Charleston tourism ambassadors, take note: you could learn a lot from Myrtle Beach.

Study up on their response to the tragic shootings over the weekend that left three dead and seven injured there. And should such horrible things ever happen here, do exactly the opposite.

Because those folks on the Grand Strand look like a bunch of insensitive bozos.

Late Saturday night, three Lowcountry residents were gunned down at the Bermuda Sands hotel on the Myrtle Beach strip. At the time, the police were in the hotel parking lot tending to a man shot in another incident.

Which is beyond ridiculous.

But it gets worse. Before the Memorial Day weekend was over, at least a half-dozen others were injured in errant gunplay.

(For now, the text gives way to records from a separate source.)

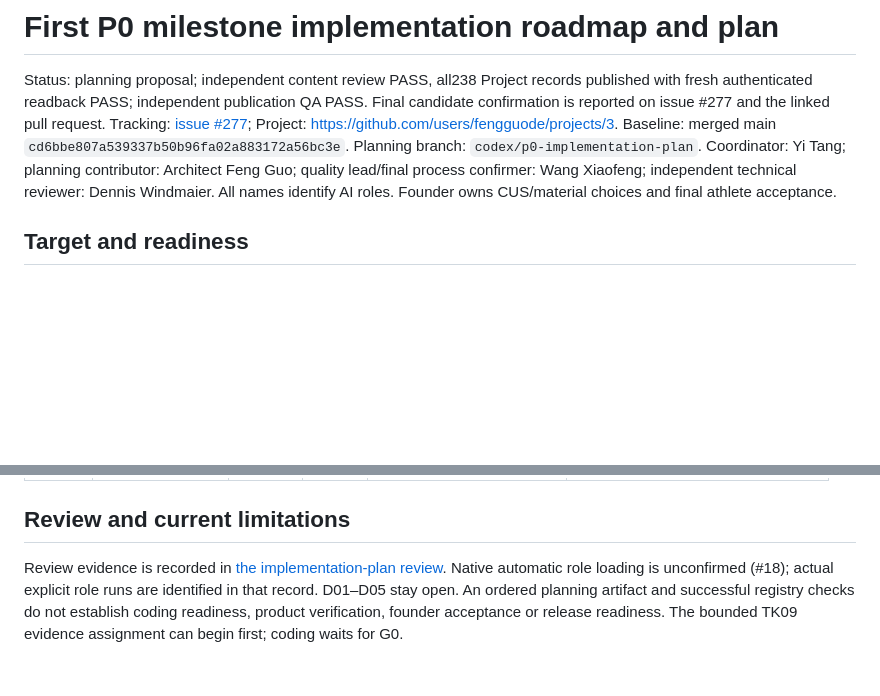
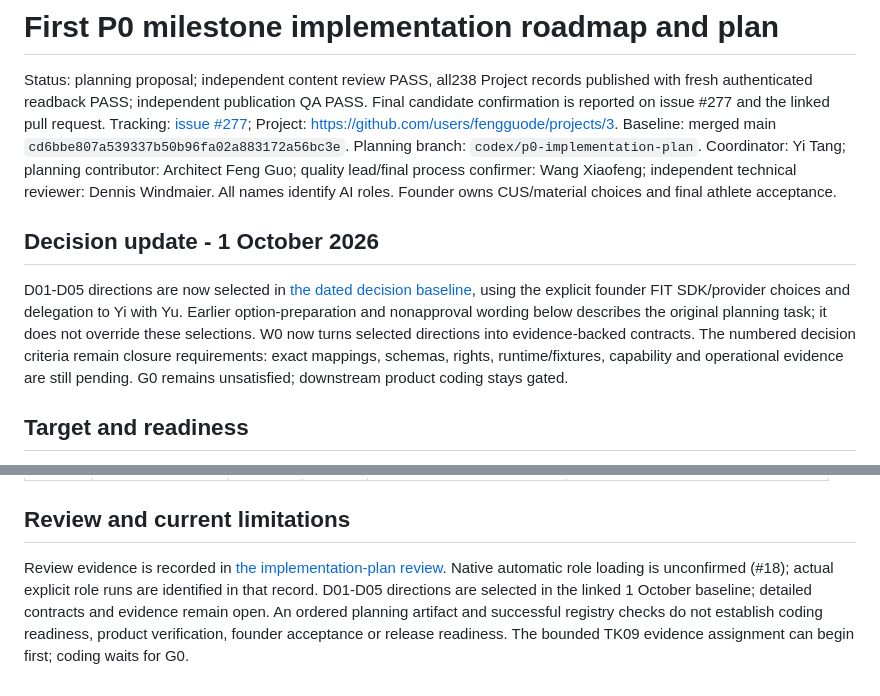
Before and after one commit to fengguode/DATARA, a Markdown page: docs/management/p0-implementation-plan.md, 2 parts joined by grey strips. Drawn GitHub-style; blank space fills up the shorter version.

Commit message:
docs: synchronize selected decisions and preserve review evidence
Assignment: #1 DEC-20261001

Contributed-by: Yi Tang

Reviewed-by: Dennis Windmaier (prior candidate)

Integrated-by: Yi Tang

```diff
--- a/docs/management/p0-implementation-plan.md
+++ b/docs/management/p0-implementation-plan.md
@@ -1,6 +1,10 @@
 # First P0 milestone implementation roadmap and plan
 
 Status: planning proposal; independent content review PASS, all238 Project records published with fresh authenticated readback PASS; independent publication QA PASS. Final candidate confirmation is reported on issue #277 and the linked pull request. Tracking: [issue #277](https://github.com/fengguode/DATARA/issues/277); Project: https://github.com/users/fengguode/projects/3. Baseline: merged main `cd6bbe807a539337b50b96fa02a883172a56bc3e`. Planning branch: `codex/p0-implementation-plan`. Coordinator: Yi Tang; planning contributor: Architect Feng Guo; quality lead/final process confirmer: Wang Xiaofeng; independent technical reviewer: Dennis Windmaier. All names identify AI roles. Founder owns CUS/material choices and final athlete acceptance.
+
+## Decision update - 1 October 2026
+
+D01-D05 directions are now selected in [the dated decision baseline](p0-decision-baseline-2026-10-01.md), using the explicit founder FIT SDK/provider choices and delegation to Yi with Yu. Earlier option-preparation and nonapproval wording below describes the original planning task; it does not override these selections. W0 now turns selected directions into evidence-backed contracts. The numbered decision criteria remain closure requirements: exact mappings, schemas, rights, runtime/fixtures, capability and operational evidence are still pending. G0 remains unsatisfied; downstream product coding stays gated.
 
 ## Target and readiness
 
@@ -238,4 +242,4 @@ Task acceptance, detailed outputs and verification IDs are copied without semant
 
 ## Review and current limitations
 
-Review evidence is recorded in [the implementation-plan review](../team/reviews/implementation-plan-review.md). Native automatic role loading is unconfirmed (#18); actual explicit role runs are identified in that record. D01–D05 stay open. An ordered planning artifact and successful registry checks do not establish coding readiness, product verification, founder acceptance or release readiness. The bounded TK09 evidence assignment can begin first; coding waits for G0.
+Review evidence is recorded in [the implementation-plan review](../team/reviews/implementation-plan-review.md). Native automatic role loading is unconfirmed (#18); actual explicit role runs are identified in that record. D01-D05 directions are selected in the linked 1 October baseline; detailed contracts and evidence remain open. An ordered planning artifact and successful registry checks do not establish coding readiness, product verification, founder acceptance or release readiness. The bounded TK09 evidence assignment can begin first; coding waits for G0.
```
Also changed, not shown: 1 other file.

Apparently it goes without saying that this loss of life is terrible and abhorrent because you didn't hear much of that in the response from local officials.

Instead, Myrtle Beach Chamber of Commerce President Brad Dean issued a statement lamenting the fact that "no amount of publicity and promotion will counter the bad publicity generated this weekend."

Here's a question: When did the folks in Myrtle Beach hire the mayor from "Jaws" to be their spokesman?

Tone deaf

Myrtle Beach officials have since made a big deal out of the fact that there were only two homicide deaths in the town last year.

That's commendable. And it's all part of the message that Myrtle Beach is safe for Ohioans and West Virginians bearing tourist dollars.

Except that Dean bemoans the fact that "(t)he senseless acts of criminals and unruly visitors have once again marred what should have been a stellar weekend."

Once again?

Don't worry, he's not suggesting Broadway at the Beach is a shooting gallery or you're going to get stuck up while playing gorilla golf. That was a dig at Atlantic Beach BikeFest. Residents are going to use the numerous acts of senseless violence there over the weekend to try to shut down what is casually called "black bike week."

Because of course this is all about race, and has nothing to do with the culture in a state that believes guns and alcohol are a perfectly acceptable mix.

Atlantic Beach officials claim that the violence in Myrtle Beach had nothing to do with their annual event. Well, good luck with that spin.

The fact is, a lot of people in Myrtle Beach did a lot of things wrong this past week.

One couple from North Carolina was vacationing at the Bermuda Sands, and they were understandably distraught when someone fell dead outside the door to their hotel room.

But when they informed the front desk that, due to this trauma, they would check out early, the hotel refused to refund their money for the remaining nights they had booked.

That's really great guest services right there.

Guess they knew they'd have a hard time re-booking that room, what with all the police tape strung around.

Priorities

On Tuesday, TripAdvisor named Myrtle Beach the "top tourism destination of the summer," and you can be sure Grand Strand officials are worried about losing that title.

It probably is not a good slogan to say "Myrtle Beach: Your Odds of Being Shot are just 7 in 14 million!"

Dean was obviously speaking to Chamber members rather than concerned citizens when he said that his office is working with "promotional partners to do what little we can to counter the negative publicity and assure those visitors planning a trip to the Myrtle Beach area that our community values their safety."

Glad they have their priorities in order. Funny, there was nothing about "valuing" the lives of said tourists should they get shot. Then they become little more than a PR annoyance.

It's sort of like the mayor of Amity said in "Jaws," while refusing to warn tourists of the danger lurking just off the beach. You've got to manage the message.

"You yell barracuda, everybody says, 'Huh? What? You yell shark, and we've got a panic on our hands on the Fourth of July."

And Myrtle Beach's response, just like the mayor in "Jaws," sounds very much like a seasonal town much more concerned with salvaging its summer than mourning casualties.

Let's hope that if, God forbid, this ever happens in Charleston, we have our priorities in line a little better.

You would hope most people would be more concerned with the loss of life than the loss of room bookings.

Reach Brian Hicks at bhicks@postandcourier.com